- Diversity of the hero (race, gender, sexuality, ability, etc.)
- Interrogating negative stereotypes depicted in villains (race, gender, sexuality, ability, etc.)
- Historical and postcolonial readings of heroism and villainy
- Indoctrination and perceptions of heroic and villainous groups
- Disrupted childhoods (environmental activism, school shootings, child soldiers, sexual assault survivors, trauma, etc.)
The topics above are suggestions, but we are eager to receive paper proposals on any facet of heroes, tricksters, or villains in children’s and young adult texts and culture.
Academic Paper Proposals
Please send a 250-word abstract that includes the title of your paper, as well as a list of references, a 50-word biography, your name, your university affiliation, your home country, and email address to the review committee at email@example.com. Please include “Academic Conference Proposal Submission” in the subject line of your email.
Creative Writing Proposals
Submissions of creative writing for children and young adults in any genre are also welcome, including novel chapters, poetry, picture books, graphic novels, scripts, etc. Please send a sample of your work no longer than 12 pages, double-spaced. (Shorter samples are also welcome–poetry, for example, might only be a page). The submission should include the title of your work, a 150-word overview of your piece (describe age group, genre, and links to the conference theme), a list of references in MLA format (if you have any), a 50-word biography, your name, your university affiliation, your home country, and email address.
Please send your submission to the review committee at firstname.lastname@example.org. Please put “Creative Conference Proposal Submission” in the subject line of your email.
Participants are welcome to submit both an academic and creative paper. Each paper will be adjudicated by the appropriate committee and you may be accepted for one or both streams. Please follow the guidelines for both submissions above and attach them as two separate files to email@example.com. Please include “Both Conference Proposal Submission” in the subject line of your email.
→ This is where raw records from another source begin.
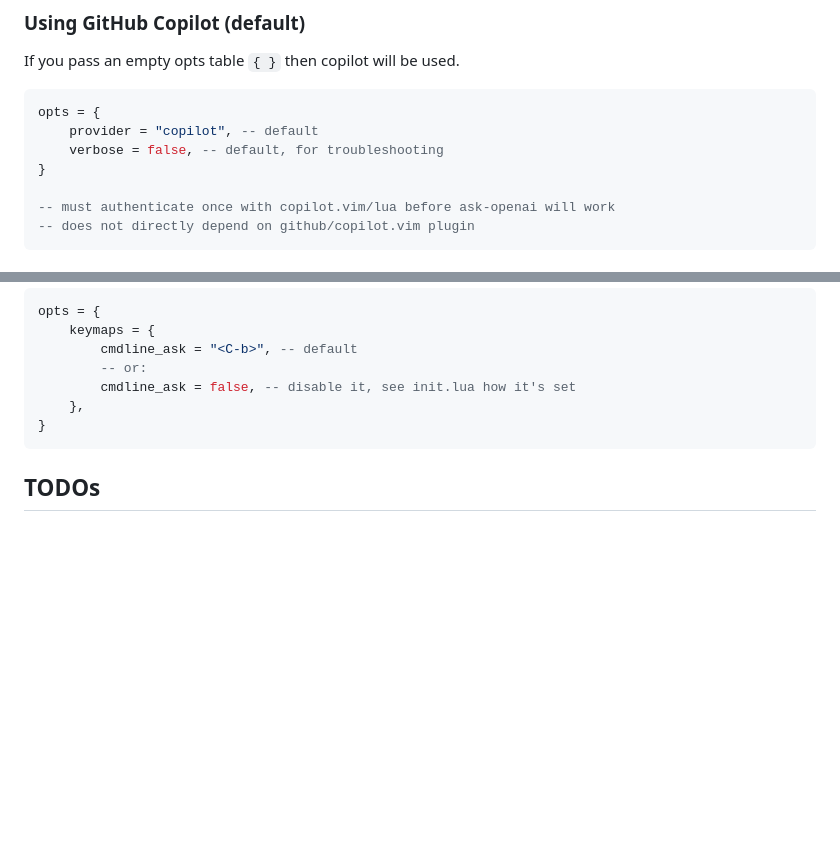
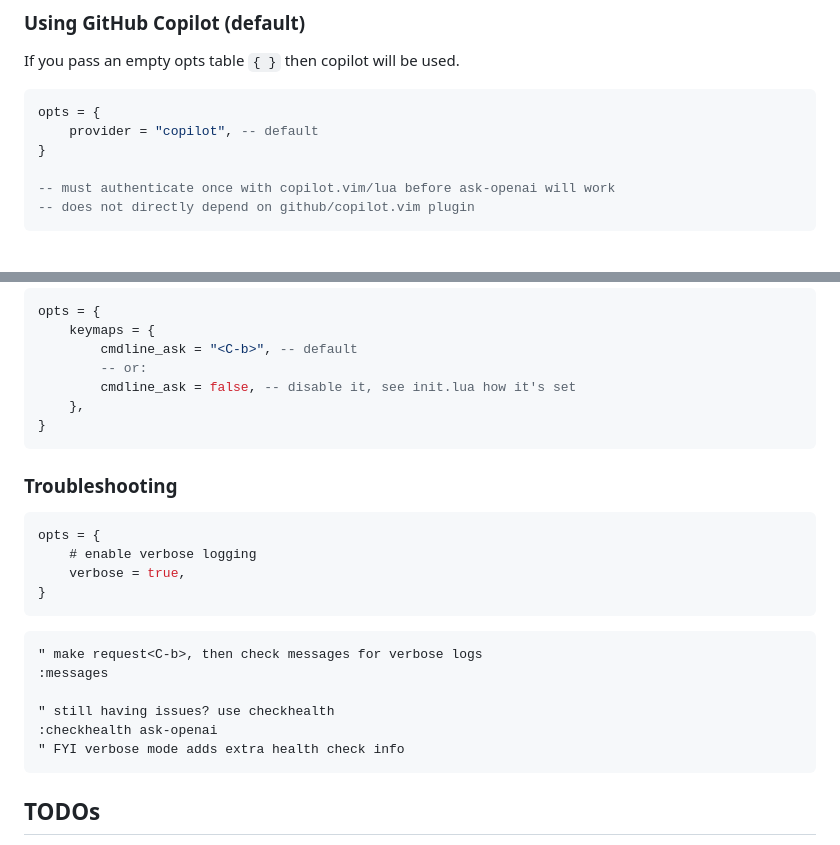
Before and after one commit to g0t4/ask-openai.nvim, a Markdown page: README.md, 2 parts joined by grey strips. Drawn GitHub-style; blank space fills up the shorter version.

Commit message:
split out

````diff
--- a/README.md
+++ b/README.md
@@ -82,7 +82,6 @@ If you pass an empty opts table `{ }` then copilot will be used.
 ```lua
 opts = {
     provider = "copilot", -- default
-    verbose = false, -- default, for troubleshooting
 }
 
 -- must authenticate once with copilot.vim/lua before ask-openai will work
@@ -152,6 +151,24 @@ opts = {
 }
 ```
 
+### Troubleshooting
+
+```lua
+opts = {
+    # enable verbose logging
+    verbose = true,
+}
+```
+
+```vim
+" make request<C-b>, then check messages for verbose logs
+:messages
+
+" still having issues? use checkhealth
+:checkhealth ask-openai
+" FYI verbose mode adds extra health check info
+```
+
 ## TODOs
 
 -   ad help docs (scaffold off of lua type annotations?)
````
Out of Province/Country Submissions
For those who may need extra time to plan their travels please put “Travel” in the email subject line and we will get back to you as soon as possible. Update: as our conference is now shifting to be held online, we will no longer be offering the “travel” processing time – but if there are any concerns, we encourage you to reach out to us at firstname.lastname@example.org.
For more information, please contact email@example.com.
Thank you and we look forward to seeing you this summer.